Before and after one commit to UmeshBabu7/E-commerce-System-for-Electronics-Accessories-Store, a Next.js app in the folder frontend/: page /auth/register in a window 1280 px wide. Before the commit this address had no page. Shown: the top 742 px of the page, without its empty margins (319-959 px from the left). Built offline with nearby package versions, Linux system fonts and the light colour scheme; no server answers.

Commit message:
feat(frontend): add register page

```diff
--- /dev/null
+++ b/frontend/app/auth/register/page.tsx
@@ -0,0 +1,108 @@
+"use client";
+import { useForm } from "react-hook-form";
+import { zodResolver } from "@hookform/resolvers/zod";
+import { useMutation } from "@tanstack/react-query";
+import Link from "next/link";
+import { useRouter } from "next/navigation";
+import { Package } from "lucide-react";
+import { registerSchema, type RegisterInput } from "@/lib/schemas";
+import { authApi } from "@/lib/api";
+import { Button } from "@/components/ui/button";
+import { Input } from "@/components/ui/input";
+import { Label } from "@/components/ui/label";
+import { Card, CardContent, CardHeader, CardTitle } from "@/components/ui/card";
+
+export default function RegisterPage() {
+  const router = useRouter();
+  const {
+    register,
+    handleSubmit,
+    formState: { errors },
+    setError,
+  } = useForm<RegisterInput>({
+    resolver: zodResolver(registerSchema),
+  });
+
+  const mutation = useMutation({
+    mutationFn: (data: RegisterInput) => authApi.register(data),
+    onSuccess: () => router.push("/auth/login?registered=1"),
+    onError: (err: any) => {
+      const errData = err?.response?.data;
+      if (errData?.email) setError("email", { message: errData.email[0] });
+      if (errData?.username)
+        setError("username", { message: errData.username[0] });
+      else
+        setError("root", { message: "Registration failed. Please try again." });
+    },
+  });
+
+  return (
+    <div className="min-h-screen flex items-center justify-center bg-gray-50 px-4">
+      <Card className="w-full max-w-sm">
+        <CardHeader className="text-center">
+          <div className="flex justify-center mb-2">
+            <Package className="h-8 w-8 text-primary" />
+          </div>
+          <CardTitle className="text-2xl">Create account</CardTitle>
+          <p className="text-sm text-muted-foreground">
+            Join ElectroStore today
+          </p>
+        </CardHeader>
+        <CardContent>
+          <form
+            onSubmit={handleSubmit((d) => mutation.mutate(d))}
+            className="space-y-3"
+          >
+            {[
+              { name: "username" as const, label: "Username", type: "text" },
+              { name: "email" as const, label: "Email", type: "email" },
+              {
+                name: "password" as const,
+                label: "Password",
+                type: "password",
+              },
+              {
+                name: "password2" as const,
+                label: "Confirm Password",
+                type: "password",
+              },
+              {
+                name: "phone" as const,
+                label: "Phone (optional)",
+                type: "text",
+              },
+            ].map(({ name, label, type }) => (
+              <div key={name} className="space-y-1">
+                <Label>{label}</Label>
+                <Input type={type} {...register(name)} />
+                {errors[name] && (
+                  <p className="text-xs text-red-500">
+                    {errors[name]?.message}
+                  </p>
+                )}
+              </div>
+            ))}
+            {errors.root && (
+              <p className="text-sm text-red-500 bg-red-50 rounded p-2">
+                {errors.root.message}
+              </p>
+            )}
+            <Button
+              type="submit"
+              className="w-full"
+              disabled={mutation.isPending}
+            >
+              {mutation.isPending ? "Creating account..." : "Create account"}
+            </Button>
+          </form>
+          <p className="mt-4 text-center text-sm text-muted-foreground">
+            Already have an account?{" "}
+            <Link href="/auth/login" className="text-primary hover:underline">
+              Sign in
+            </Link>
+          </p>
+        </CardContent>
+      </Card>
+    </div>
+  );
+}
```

# # #

Determine which lines above include the word "components", and report those lines in full.

• ANSWER TO THE PROBLEM:
+import { Button } from "@/components/ui/button";
+import { Input } from "@/components/ui/input";
+import { Label } from "@/components/ui/label";
+import { Card, CardContent, CardHeader, CardTitle } from "@/components/ui/card";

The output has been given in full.